**Exercise:** Please copy out each line of the entries in which "active" appears.

##############################

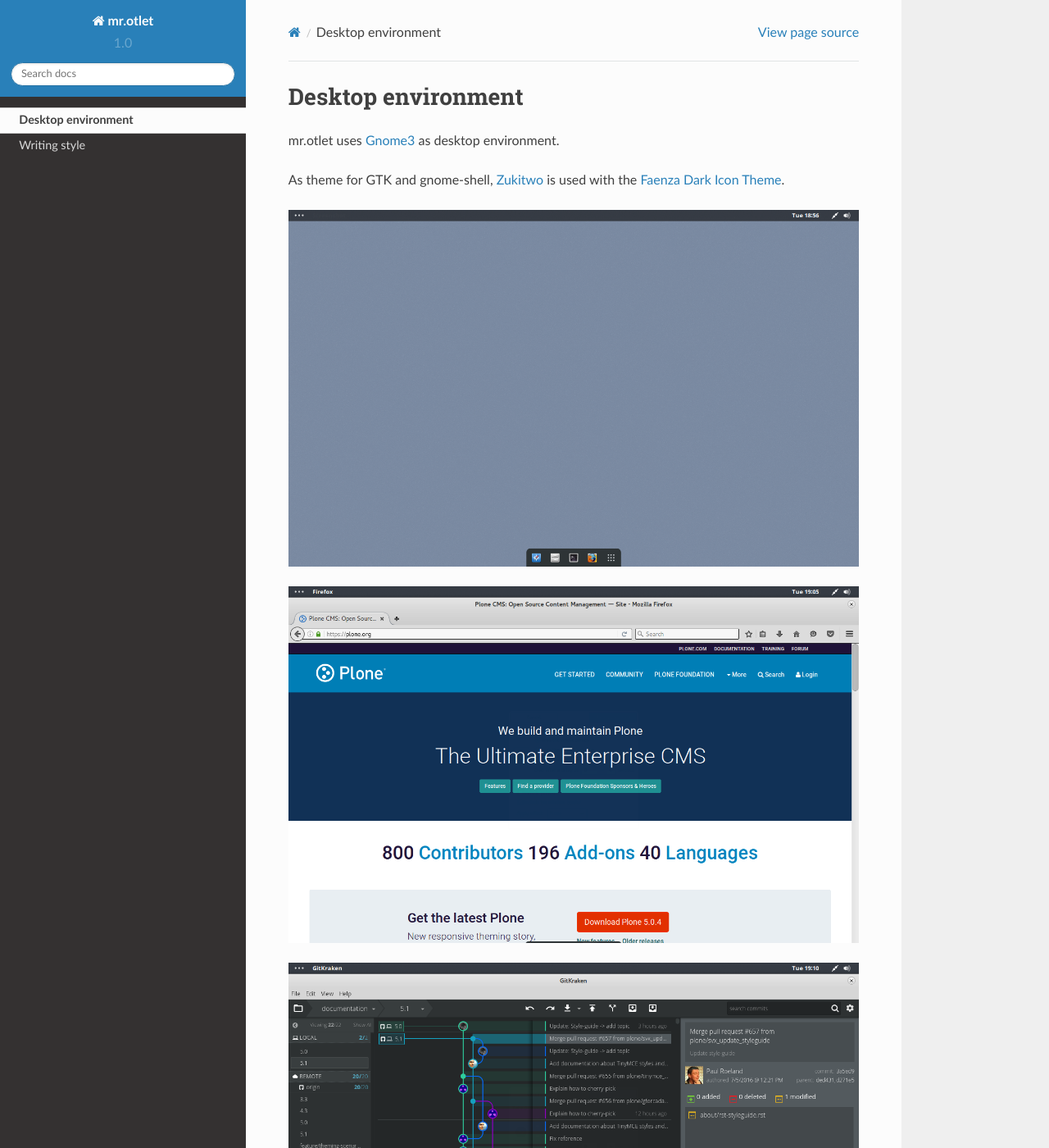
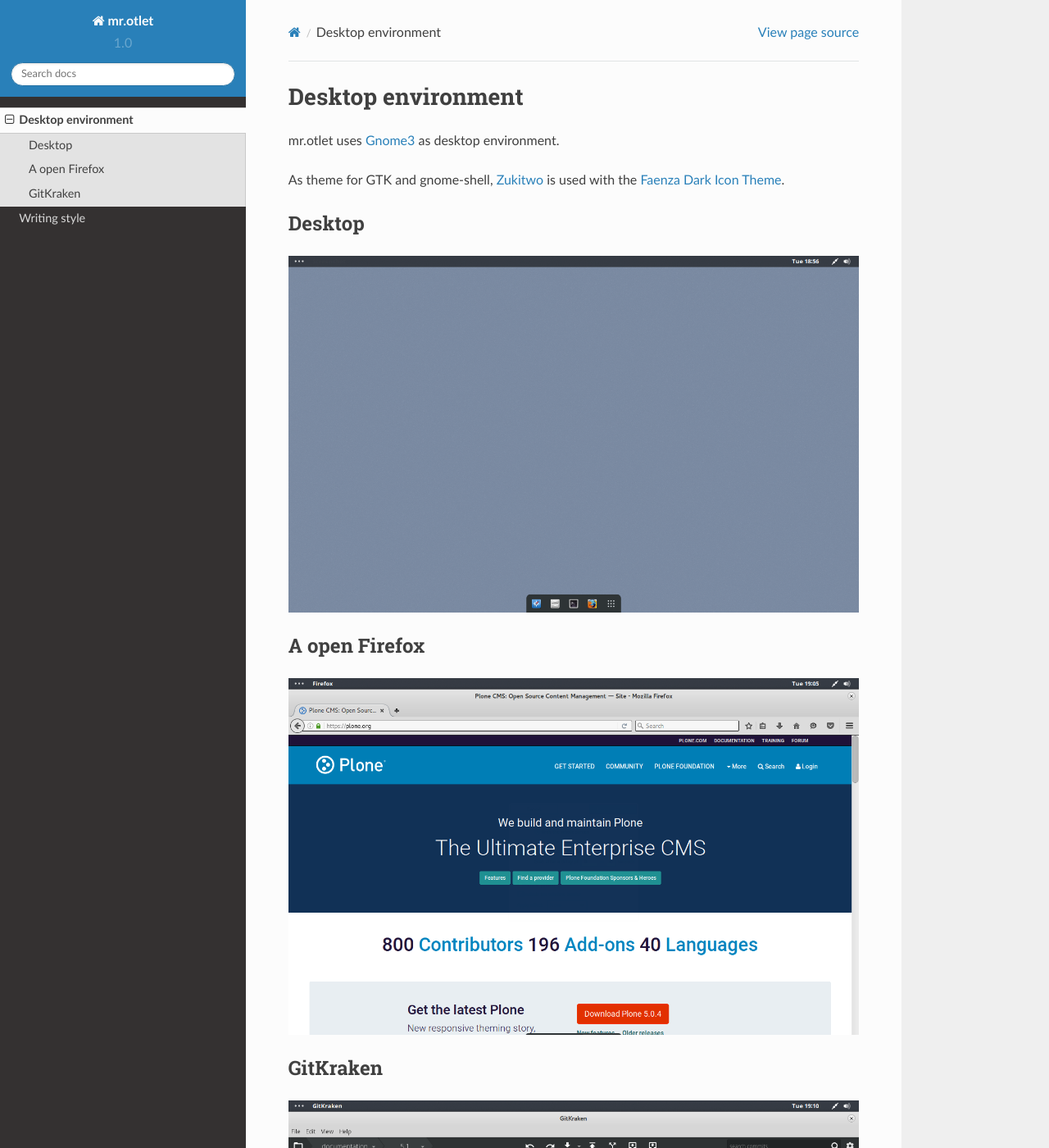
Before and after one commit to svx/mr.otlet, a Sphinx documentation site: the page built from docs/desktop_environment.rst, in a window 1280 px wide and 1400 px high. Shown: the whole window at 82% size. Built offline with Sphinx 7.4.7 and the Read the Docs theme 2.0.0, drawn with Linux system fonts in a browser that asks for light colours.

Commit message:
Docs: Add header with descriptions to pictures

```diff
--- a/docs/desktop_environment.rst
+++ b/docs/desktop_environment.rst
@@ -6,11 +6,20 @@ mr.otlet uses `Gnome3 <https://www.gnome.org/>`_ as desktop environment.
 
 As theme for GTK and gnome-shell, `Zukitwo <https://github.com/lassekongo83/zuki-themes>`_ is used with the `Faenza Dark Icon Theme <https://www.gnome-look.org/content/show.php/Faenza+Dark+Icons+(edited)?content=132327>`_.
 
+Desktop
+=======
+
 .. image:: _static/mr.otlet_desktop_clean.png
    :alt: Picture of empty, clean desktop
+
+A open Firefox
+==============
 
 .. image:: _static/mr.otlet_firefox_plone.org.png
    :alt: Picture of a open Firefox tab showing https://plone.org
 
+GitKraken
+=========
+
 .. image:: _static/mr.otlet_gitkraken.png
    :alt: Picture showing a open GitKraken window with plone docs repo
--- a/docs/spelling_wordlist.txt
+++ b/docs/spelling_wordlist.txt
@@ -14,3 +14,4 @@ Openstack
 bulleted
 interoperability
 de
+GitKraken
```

##############################

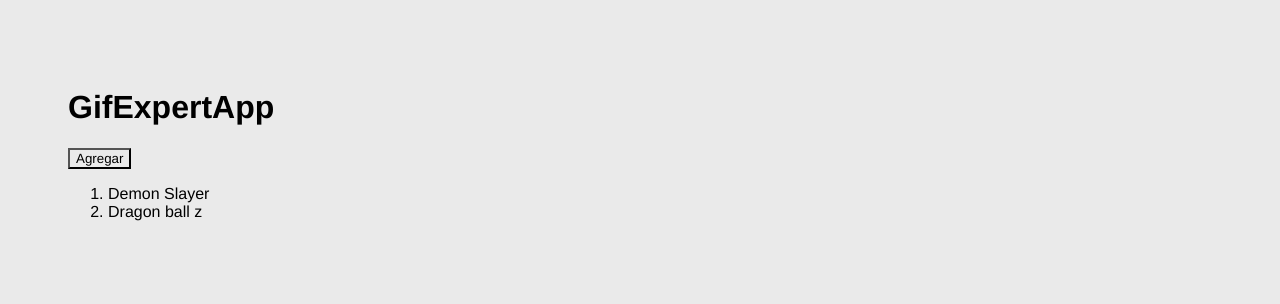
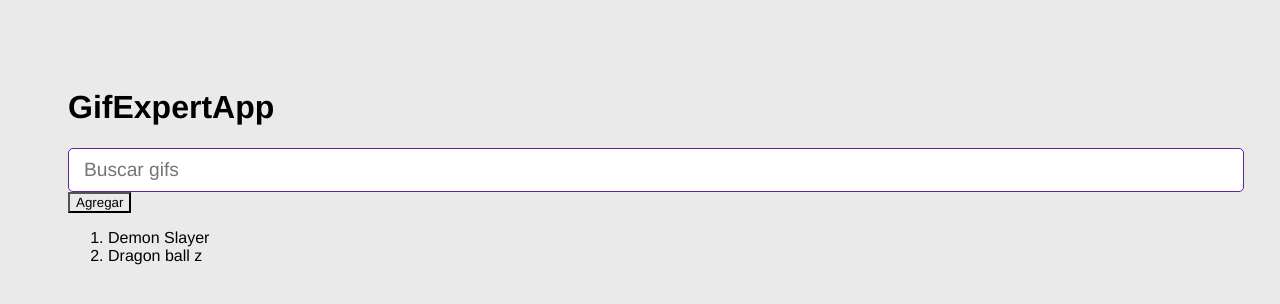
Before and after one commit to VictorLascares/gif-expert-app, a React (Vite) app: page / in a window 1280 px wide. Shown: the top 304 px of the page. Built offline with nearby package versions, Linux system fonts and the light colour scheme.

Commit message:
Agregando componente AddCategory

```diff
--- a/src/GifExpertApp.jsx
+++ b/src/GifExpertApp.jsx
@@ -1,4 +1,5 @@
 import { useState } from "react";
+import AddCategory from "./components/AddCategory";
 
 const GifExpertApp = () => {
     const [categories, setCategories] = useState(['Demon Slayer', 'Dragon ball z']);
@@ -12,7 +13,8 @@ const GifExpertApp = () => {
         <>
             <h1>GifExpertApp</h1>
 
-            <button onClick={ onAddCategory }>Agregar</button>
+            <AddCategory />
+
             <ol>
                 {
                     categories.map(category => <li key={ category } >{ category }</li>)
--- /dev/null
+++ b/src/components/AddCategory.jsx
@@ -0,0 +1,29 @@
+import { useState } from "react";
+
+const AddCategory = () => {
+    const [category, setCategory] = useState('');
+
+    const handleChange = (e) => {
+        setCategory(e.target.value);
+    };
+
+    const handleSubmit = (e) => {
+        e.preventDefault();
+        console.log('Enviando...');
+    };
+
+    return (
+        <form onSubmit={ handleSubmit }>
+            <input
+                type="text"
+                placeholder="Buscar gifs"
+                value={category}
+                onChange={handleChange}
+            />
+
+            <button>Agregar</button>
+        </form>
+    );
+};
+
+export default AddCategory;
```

##############################

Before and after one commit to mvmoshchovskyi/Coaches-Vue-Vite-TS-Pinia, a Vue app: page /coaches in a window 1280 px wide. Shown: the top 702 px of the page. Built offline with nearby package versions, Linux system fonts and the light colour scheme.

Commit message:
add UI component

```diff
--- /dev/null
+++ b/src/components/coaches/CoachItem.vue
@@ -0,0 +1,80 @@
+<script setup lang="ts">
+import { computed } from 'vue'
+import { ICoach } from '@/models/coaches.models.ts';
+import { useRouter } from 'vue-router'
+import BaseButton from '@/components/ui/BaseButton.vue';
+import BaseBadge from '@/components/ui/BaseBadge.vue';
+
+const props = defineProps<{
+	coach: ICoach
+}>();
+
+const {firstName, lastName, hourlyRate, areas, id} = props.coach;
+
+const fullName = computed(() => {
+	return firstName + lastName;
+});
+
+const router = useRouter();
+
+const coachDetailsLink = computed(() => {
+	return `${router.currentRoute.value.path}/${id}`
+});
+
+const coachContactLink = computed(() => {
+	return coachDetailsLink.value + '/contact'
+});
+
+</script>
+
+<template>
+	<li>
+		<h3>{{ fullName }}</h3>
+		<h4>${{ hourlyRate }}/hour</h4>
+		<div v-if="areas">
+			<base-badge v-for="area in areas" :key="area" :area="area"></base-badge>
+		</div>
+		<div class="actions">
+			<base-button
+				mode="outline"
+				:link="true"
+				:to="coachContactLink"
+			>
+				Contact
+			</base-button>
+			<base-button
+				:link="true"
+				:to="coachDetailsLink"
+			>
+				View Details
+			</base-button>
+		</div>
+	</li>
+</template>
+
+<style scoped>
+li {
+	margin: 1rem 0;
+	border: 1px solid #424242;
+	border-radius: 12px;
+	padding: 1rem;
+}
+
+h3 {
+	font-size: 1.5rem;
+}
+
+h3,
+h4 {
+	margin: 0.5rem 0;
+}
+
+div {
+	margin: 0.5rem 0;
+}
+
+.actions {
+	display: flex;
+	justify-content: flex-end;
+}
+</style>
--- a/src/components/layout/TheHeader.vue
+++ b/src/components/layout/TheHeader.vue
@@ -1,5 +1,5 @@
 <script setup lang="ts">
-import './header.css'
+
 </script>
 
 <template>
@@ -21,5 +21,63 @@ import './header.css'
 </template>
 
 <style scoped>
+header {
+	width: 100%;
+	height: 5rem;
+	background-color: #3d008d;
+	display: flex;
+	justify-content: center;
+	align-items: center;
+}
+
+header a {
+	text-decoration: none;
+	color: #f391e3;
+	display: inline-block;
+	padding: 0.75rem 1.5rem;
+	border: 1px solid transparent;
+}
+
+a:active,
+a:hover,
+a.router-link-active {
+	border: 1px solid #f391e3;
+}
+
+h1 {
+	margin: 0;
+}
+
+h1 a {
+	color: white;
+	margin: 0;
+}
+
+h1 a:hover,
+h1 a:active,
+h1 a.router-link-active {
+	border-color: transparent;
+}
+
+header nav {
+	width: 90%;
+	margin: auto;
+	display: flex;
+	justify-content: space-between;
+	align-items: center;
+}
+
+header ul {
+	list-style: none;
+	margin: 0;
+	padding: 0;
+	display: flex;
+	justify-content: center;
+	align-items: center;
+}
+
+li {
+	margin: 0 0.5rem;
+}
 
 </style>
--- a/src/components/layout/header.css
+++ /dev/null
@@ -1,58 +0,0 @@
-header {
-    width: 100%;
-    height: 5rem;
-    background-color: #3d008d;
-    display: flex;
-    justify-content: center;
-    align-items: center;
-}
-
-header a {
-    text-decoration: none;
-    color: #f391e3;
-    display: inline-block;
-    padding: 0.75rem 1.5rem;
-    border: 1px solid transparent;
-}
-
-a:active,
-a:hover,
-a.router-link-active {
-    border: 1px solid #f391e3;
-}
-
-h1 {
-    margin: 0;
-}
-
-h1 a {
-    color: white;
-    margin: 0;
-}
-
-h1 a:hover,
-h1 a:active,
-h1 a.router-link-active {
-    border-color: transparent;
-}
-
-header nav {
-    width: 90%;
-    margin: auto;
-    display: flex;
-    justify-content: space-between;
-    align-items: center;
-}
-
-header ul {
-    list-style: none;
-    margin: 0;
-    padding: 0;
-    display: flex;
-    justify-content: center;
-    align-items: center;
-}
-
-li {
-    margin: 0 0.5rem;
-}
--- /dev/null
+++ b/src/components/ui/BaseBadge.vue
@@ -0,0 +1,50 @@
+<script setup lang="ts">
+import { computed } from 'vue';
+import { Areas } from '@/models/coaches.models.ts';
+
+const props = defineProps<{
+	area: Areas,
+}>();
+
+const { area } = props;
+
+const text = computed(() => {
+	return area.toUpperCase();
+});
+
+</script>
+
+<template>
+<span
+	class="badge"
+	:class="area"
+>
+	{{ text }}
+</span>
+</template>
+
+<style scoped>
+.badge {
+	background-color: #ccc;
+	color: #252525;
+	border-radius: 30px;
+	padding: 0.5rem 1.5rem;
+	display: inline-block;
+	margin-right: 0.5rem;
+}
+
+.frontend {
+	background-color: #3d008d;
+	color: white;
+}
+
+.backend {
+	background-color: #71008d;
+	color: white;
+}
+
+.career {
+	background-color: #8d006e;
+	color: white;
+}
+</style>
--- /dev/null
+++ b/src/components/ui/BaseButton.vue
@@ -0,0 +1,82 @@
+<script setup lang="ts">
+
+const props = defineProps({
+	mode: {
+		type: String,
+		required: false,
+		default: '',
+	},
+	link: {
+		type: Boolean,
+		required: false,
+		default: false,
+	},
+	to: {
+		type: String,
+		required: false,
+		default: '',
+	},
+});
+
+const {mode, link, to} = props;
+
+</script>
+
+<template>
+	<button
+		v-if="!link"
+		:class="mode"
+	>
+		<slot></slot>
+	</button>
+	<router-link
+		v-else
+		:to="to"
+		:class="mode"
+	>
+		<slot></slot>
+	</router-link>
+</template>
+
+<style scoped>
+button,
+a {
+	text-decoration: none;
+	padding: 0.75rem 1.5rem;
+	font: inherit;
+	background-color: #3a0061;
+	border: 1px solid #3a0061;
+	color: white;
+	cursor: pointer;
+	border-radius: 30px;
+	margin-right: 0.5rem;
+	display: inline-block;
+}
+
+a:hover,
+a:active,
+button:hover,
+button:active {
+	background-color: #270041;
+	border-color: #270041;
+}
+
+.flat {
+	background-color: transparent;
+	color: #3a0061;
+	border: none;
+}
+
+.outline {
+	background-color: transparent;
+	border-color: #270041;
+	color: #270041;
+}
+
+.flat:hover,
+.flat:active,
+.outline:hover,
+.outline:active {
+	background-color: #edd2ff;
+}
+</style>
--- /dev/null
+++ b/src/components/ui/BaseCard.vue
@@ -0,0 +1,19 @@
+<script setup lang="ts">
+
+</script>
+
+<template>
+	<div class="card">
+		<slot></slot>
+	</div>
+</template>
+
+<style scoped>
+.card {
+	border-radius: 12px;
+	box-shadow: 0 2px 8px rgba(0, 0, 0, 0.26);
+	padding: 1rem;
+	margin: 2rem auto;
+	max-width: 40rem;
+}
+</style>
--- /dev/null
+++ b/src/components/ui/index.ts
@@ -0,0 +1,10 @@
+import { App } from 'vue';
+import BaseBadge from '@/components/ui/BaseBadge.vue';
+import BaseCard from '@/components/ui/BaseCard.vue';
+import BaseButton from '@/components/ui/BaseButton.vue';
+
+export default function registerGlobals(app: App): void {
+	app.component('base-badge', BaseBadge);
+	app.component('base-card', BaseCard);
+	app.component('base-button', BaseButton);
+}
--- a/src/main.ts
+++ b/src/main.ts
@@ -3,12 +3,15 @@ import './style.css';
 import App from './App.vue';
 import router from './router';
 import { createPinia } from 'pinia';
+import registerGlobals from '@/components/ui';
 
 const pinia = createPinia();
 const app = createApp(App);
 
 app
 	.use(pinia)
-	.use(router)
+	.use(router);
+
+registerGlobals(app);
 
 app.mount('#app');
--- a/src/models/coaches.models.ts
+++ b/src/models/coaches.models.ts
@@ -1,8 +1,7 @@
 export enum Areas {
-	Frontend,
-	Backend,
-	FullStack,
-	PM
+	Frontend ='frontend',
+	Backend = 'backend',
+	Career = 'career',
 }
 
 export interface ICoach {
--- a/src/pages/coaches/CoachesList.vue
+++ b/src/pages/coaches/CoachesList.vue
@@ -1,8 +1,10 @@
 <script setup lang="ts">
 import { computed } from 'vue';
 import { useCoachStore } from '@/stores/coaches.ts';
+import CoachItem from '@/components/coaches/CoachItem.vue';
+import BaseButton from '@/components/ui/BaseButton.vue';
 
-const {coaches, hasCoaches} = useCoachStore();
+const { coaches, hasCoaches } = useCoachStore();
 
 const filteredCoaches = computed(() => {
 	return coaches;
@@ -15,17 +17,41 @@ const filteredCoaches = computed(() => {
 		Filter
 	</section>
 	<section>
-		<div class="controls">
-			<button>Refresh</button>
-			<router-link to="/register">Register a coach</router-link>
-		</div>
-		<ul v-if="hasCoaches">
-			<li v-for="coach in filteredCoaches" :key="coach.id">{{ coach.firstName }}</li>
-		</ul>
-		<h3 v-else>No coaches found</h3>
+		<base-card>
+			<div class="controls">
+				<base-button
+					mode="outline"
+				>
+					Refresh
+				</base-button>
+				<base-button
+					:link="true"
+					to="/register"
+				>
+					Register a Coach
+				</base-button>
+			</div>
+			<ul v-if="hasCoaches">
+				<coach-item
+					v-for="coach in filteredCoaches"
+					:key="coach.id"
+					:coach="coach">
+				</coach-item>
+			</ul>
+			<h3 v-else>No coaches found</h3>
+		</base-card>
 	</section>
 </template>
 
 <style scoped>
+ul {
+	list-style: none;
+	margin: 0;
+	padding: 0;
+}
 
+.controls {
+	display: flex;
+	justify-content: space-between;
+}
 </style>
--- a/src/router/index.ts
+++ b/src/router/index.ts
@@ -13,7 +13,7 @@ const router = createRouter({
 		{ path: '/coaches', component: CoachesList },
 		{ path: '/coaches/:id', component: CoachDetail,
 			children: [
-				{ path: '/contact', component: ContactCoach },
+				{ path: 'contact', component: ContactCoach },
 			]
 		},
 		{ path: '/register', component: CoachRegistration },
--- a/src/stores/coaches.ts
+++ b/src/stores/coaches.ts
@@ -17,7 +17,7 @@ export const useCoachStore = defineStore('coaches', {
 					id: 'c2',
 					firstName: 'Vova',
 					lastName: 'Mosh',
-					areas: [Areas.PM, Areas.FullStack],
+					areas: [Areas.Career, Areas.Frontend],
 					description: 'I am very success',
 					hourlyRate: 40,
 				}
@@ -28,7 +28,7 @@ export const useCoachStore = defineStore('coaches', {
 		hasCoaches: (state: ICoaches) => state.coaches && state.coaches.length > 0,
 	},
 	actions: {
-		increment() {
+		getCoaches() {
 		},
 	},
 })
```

##############################

**Response to this task:**
+a:active,
+a.router-link-active {
+h1 a:active,
+h1 a.router-link-active {
-a:active,
-a.router-link-active {
-h1 a:active,
-h1 a.router-link-active {
+a:active,
+button:active {
+.flat:active,
+.outline:active {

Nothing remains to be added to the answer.